## Aim of the task
If a line in the records contains the string "textAlign", show that line.

Before-and-after page screenshots:
********
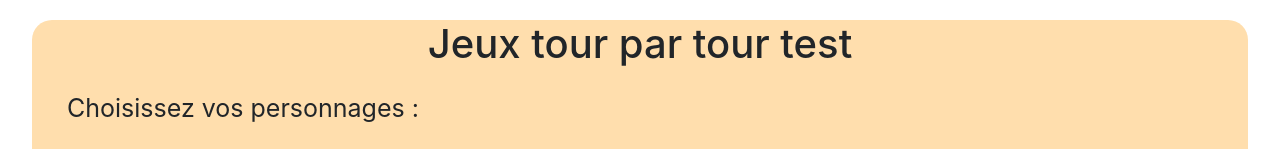
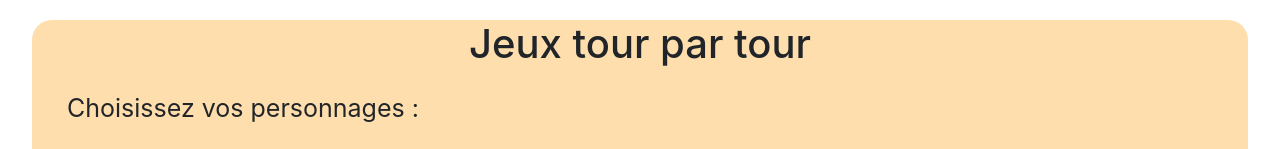
Before and after one commit to christophe13012/plateauReact, a React (Create React App) app: page / in a window 1280 px wide. Shown: the top 149 px of the page. Built offline with nearby package versions, Linux system fonts and the light colour scheme; what @hapi/joi would draw is missing.

Commit message:
Update header.jsx

```diff
--- a/src/components/header.jsx
+++ b/src/components/header.jsx
@@ -2,7 +2,7 @@ import React from "react";
 
 const Header = () => {
   return (
-    <h1 style={{ textAlign: "center", fontSize: 40 }}>Jeux tour par tour test</h1>
+    <h1 style={{ textAlign: "center", fontSize: 40 }}>Jeux tour par tour</h1>
   );
 };
 
```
********
## Written solution
-    <h1 style={{ textAlign: "center", fontSize: 40 }}>Jeux tour par tour test</h1>
+    <h1 style={{ textAlign: "center", fontSize: 40 }}>Jeux tour par tour</h1>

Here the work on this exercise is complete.